This November, Sally Fitzgibbons is hosting the inaugural Sydney International Pro, a Qualifying Series contest and beach festival featuring, as she puts it, something for everyone. For pros, the contest will be a chance to earn valuable Qualifying Points before the end of the year -- 6,000, to be exact. For fans, the event will feature swim events and workouts and films, among other beachy activities.
As plans got underway, Sally chatted with us about why she launched the event, and what it means to add another contest to the women's QS tour.
WSL: What inspired you to launch the Sydney International Pro?
Sally Fitzgibbons: I've always had a vision of creating this ultimate event that celebrates what I love about the sport and to champion our Aussie beach culture. I love that surfing brings people together; strangers and families both young and old. I wanted to create an event where people challenge themselves and support one another and have fun being active and outdoors.
That's why the Sydney International will be surrounded by fun runs, ocean swimming, nippers, ironwomen and outdoor workout events, so that there is something for everyone.
How impactful is this one for QS surfers?
I personally love this time of year, the race for valuable points and to grab one of those elusive World Surf League spots, there is so much on the line. There are always clutch performances, buzzer beaters, triumphs and heartbreak when coming so close. Securing the opportunity to host the last QS6000 on the calendar is something I'm very excited about. I want to get the women into the best waves possible for a grandstand finish.
What kind of talent pool will it attract?
With the event being the all encompassing International beach festival, the event will attract not only our World Tour surfers and Qualifying Series warriors but a whole host of elite athletes across running, ocean swimming, ironwomen and our next generation junior surfers and nippers.

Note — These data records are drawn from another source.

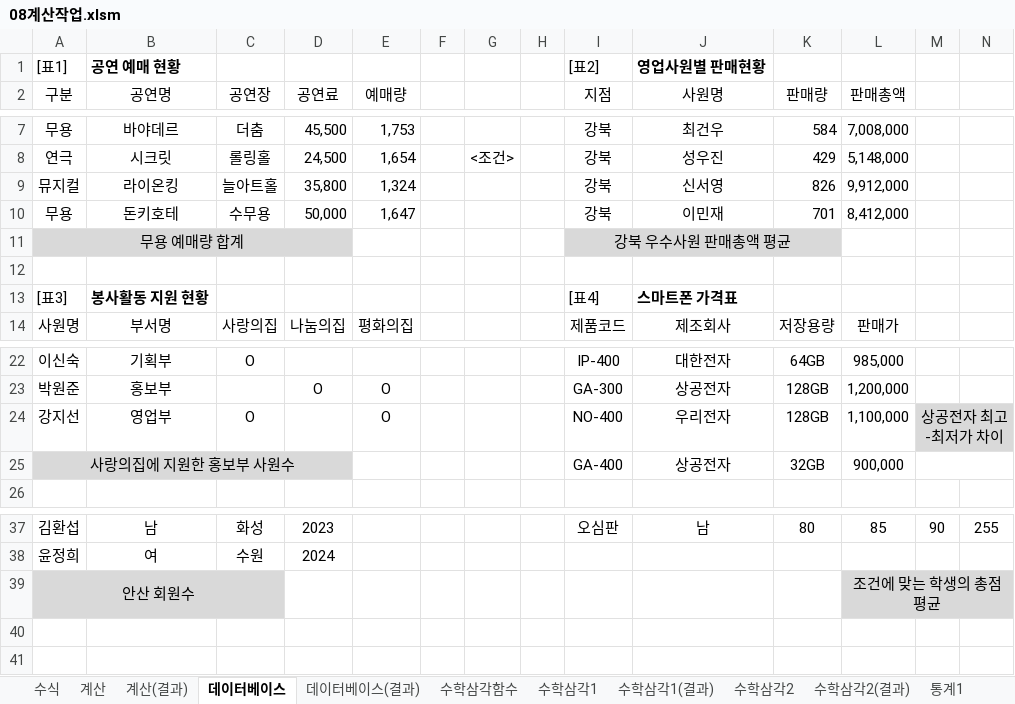
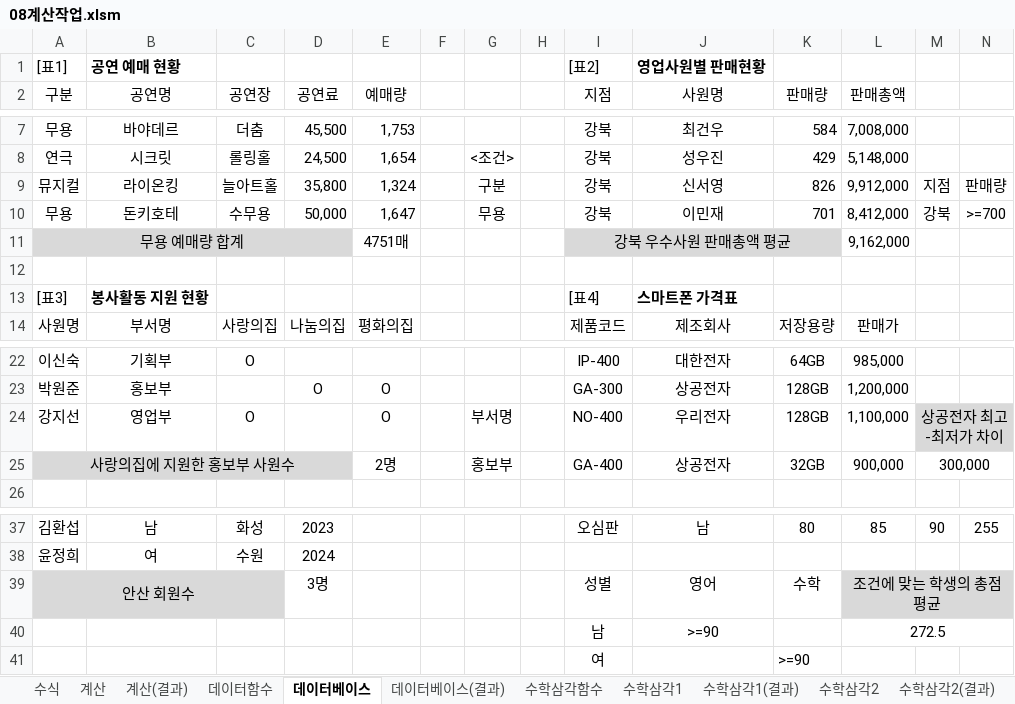
Before and after one commit to jx007s/AGI_EXCEL_2026_09, an Excel workbook: 기본서/26컴활2급/이론/08계산작업.xlsm, sheet 데이터베이스, drawn as a sheet; only a part is shown, gaps mark what is left out; values as stored, in another font and other column widths than the file's, no borders; the diff names each change by its address in the sheet, - before the commit and + after, or states it on an @@ line.

```diff
--- a/기본서/26컴활2급/이론/08계산작업.xlsm (sheet 데이터베이스)
+++ b/기본서/26컴활2급/이론/08계산작업.xlsm (sheet 데이터베이스)
+sheet tab: 데이터함수
-G9: (empty)
+G9: 구분
-M9: (empty)
+M9: 지점
-N9: (empty)
+N9: 판매량
-G10: (empty)
+G10: 무용
-M10: (empty)
+M10: 강북
-N10: (empty)
+N10: >=700
-E11 (예매량): (empty)
+E11 (예매량): 4751매
-L11 (판매총액): (empty)
+L11 (판매총액): 9,162,000
-G24: (empty)
+G24: 부서명
-E25 (예매량): (empty)
+E25 (예매량): 2명
-G25: (empty)
+G25: 홍보부
-M25: (empty)
+M25: 300,000
-D39 (공연료): (empty)
+D39 (공연료): 3명
-I39 (지점): (empty)
+I39 (지점): 성별
-J39 (사원명): (empty)
+J39 (사원명): 영어
-K39 (판매량): (empty)
+K39 (판매량): 수학
+row 40:  |  |  |  |  |  |  |  | 남 | >=90 |  | 272.5
+row 41:  |  |  |  |  |  |  |  | 여 |  | >=90
```
Also changed, not shown: sheet 수학삼각함수, sheet 찾기참조1, sheet 찾기참조2, sheet 수학삼각1(결과), sheet 수학삼각1, sheet 날짜2(결과), other sheet tabs.
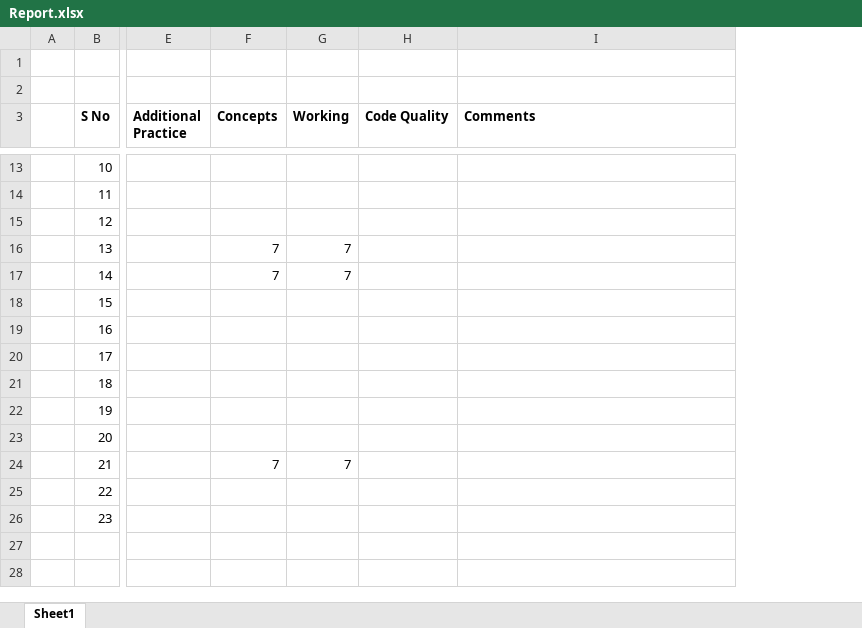
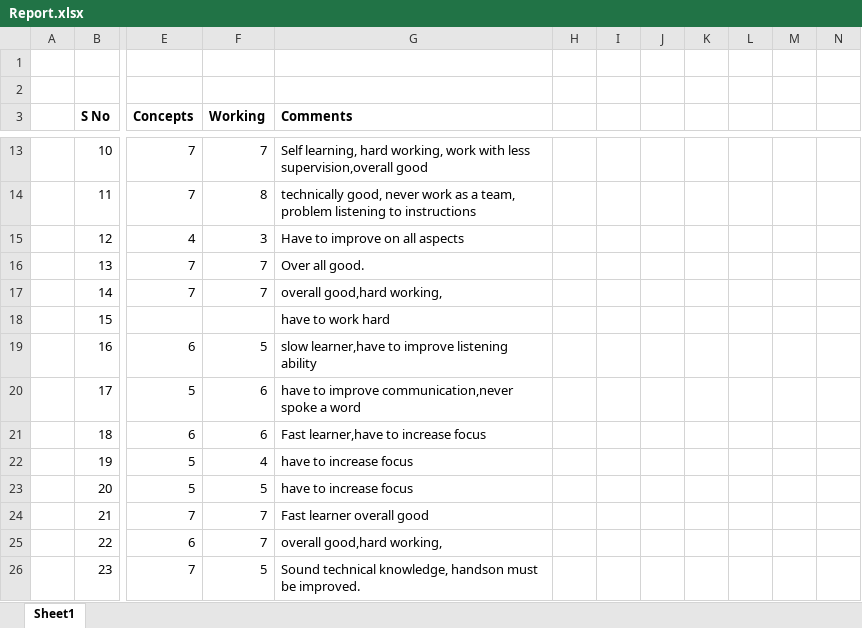
Before and after one commit to codetamil/sql, an Excel workbook: Report.xlsx, sheet Sheet1, drawn as a sheet; only a part is shown, gaps mark what is left out; values as stored, in another font and other column widths than the file's, no borders; removed rows and columns are numbered as before the commit, all else as after; the diff covers the shown part only; the diff names each change by its address in the sheet, - before the commit and + after, or states it on an @@ line.

```diff
--- a/Report.xlsx (sheet Sheet1)
+++ b/Report.xlsx (sheet Sheet1)
-column E (Additional Practice), empty
-column H (Code Quality), empty
+column H, empty
+column I, empty
+column J, empty
+column K, empty
+column L, empty
+column M, empty
+column N, empty
-E13:E14 (Concepts): (empty)
+E13:E14 (Concepts): 7
-F13 (Working): (empty)
+F13 (Working): 7
-G13 (Comments): (empty)
+G13 (Comments): Self learning, hard working, work with less supervision,overall good
-F14 (Working): (empty)
+F14 (Working): 8
-G14 (Comments): (empty)
+G14 (Comments): technically good, never work as a team, problem listening to instructions
-E15 (Concepts): (empty)
+E15 (Concepts): 4
-F15 (Working): (empty)
+F15 (Working): 3
-G15 (Comments): (empty)
+G15 (Comments): Have to improve on all aspects
-G16 (Comments): (empty)
+G16 (Comments): Over all good.
-G17 (Comments): (empty)
+G17 (Comments): overall good,hard working,
-G18 (Comments): (empty)
+G18 (Comments): have to work hard
-E19 (Concepts): (empty)
+E19 (Concepts): 6
-F19 (Working): (empty)
+F19 (Working): 5
-G19 (Comments): (empty)
+G19 (Comments): slow learner,have to improve listening ability
-E20 (Concepts): (empty)
+E20 (Concepts): 5
-F20:F21 (Working): (empty)
+F20:F21 (Working): 6
-G20 (Comments): (empty)
+G20 (Comments): have to improve communication,never spoke a word
-E21 (Concepts): (empty)
+E21 (Concepts): 6
-G21 (Comments): (empty)
+G21 (Comments): Fast learner,have to increase focus
-E22:E23 (Concepts): (empty)
+E22:E23 (Concepts): 5
-F22 (Working): (empty)
+F22 (Working): 4
-G22:G23 (Comments): (empty)
+G22:G23 (Comments): have to increase focus
-F23 (Working): (empty)
+F23 (Working): 5
-G24 (Comments): (empty)
+G24 (Comments): Fast learner overall good
-E25 (Concepts): (empty)
+E25 (Concepts): 6
-F25 (Working): (empty)
+F25 (Working): 7
-G25 (Comments): (empty)
+G25 (Comments): overall good,hard working,
-E26 (Concepts): (empty)
+E26 (Concepts): 7
-F26 (Working): (empty)
+F26 (Working): 5
-G26 (Comments): (empty)
+G26 (Comments): Sound technical knowledge, handson must be improved.
```
Also changed, not shown: 25 edited cells elsewhere in this sheet.
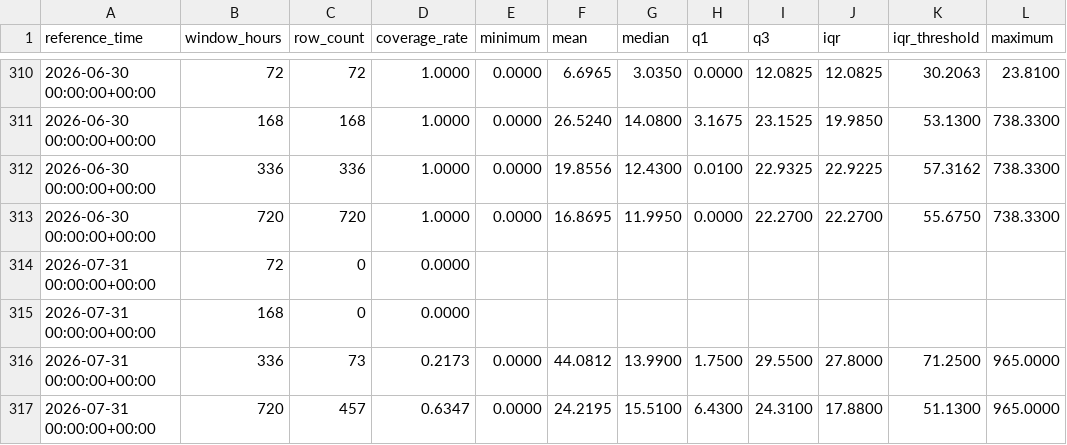
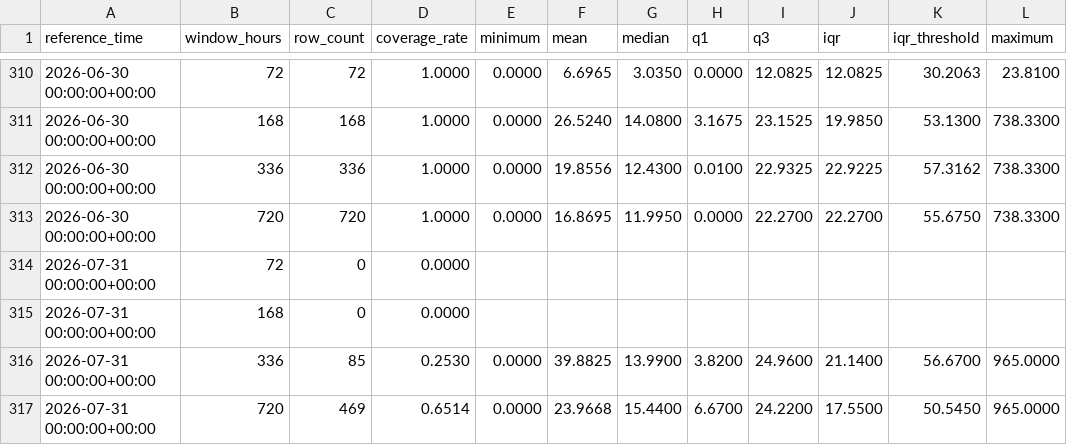
Before and after one commit to jojoakoun/alberta-electricity-price-predictor, a CSV file: reports/decision_window_analysis.csv, drawn as a sheet; only a part is shown, gaps mark what is left out.

```diff
--- a/reports/decision_window_analysis.csv
+++ b/reports/decision_window_analysis.csv
@@ -315,3 +315,3 @@ reference_time,window_hours,row_count,coverage_rate,minimum,mean,median,q1,q3,iq
 2026-07-31 00:00:00+00:00,168,0,0.0000,,,,,,,,
-2026-07-31 00:00:00+00:00,336,73,0.2173,0.0000,44.0812,13.9900,1.7500,29.5500,27.8000,71.2500,965.0000
-2026-07-31 00:00:00+00:00,720,457,0.6347,0.0000,24.2195,15.5100,6.4300,24.3100,17.8800,51.1300,965.0000
+2026-07-31 00:00:00+00:00,336,85,0.2530,0.0000,39.8825,13.9900,3.8200,24.9600,21.1400,56.6700,965.0000
+2026-07-31 00:00:00+00:00,720,469,0.6514,0.0000,23.9668,15.4400,6.6700,24.2200,17.5500,50.5450,965.0000
```
Also changed, not shown: reports/best_regression_model.csv, reports/decision_policy_backtest_summary.csv, 36 other files.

Can you explain what's involved and the motivation behind it?
The Sydney International Pro is the centerpiece of the festival but I wanted to include a number of other sports and activities to round it out. We often just go to one off events staying in our own bubble, but this is an opportunity to include other sports that celebrate our beach culture that I love and wish to showcase.
The event is mobile with the base at the Alley and backup sites of Cronulla Point and Shark Island. It is important for the future of women's surfing to have the opportunity to be in quality waves so having the three options should cover it depending on the swells. Shark Island can be amazing but would present a huge step up for Qualifying Series competitors as can Cronulla Point if a big swell hits and the Alley is not clean.
What do you see as the role of events like this in the development of women's surfing, and why?
I want to play my part in helping to continue to grow the sport so it can gather more momentum for the next generation. I believe that if there are more quality platforms for the women to compete in, it can only lead to the performance level continually rising. It will create a bright future for the sport.
How involved are you in the planning of this?
This has been a project of mine that I have had the concept for for quite a while. Now that I have my amazing team at Fitzgibbons International up and running, we can breathe life into the ideas and make them a reality. The entire team along with Surfing NSW and Sutherland Shire Council have a great work ethic and enthusiasm and want to bring the best possible event together for both athlete and spectator. Running an event like the Sydney International Beach Festival would not be possible without the great support of partners such as Jewel, Samsung, Coco Joy, Piping Hot, Blue Dinosaur, Ohana and Canon.
What would success with the event look like, and mean for you?
It would mean so much to the Fitzgibbons International Team and I to pull off a successful event in our first year. To see people come together with families and friends and have a great time being healthy and active while supporting and cheering for our world-class surfers and other athletes would just be a dream to see.
What have been the biggest changes in women's pro surfing since you started as a grom?
There has been so much change in the sport of women's surfing since my time as a grom. There has been prize money increases, improved working conditions and athlete care. The performance level has risen year after year, which is a credit to past and present generations. The hunger, desire and respected competitive rivalries drive everyone to be their best. The evolution of webcasts has brought surfing to a broader community and I've seen the fan base grow since I was a young grommie.
We have most importantly seen a dramatic rise of young girls and women taking up surfing, which gives us a bigger gene pool to uncover that next superstar and future World Champion. All this momentum couldn't come at a better time with surfing to debut in the Olympic games -- and that's before wave pool technology begins to take root. Who knows what will happen next?
What do you think women's pro surfing needs the most right now?
More events in amazing waves. Developing our skills in incredible waves will give us more and more opportunity to grow and take our surfing to the next level. More structure to the schedule would be awesome too, maybe one qualifying event at the start of each month and one World Tour event at the end of each month. With December off for a pre-season to start the new year strong and fresh.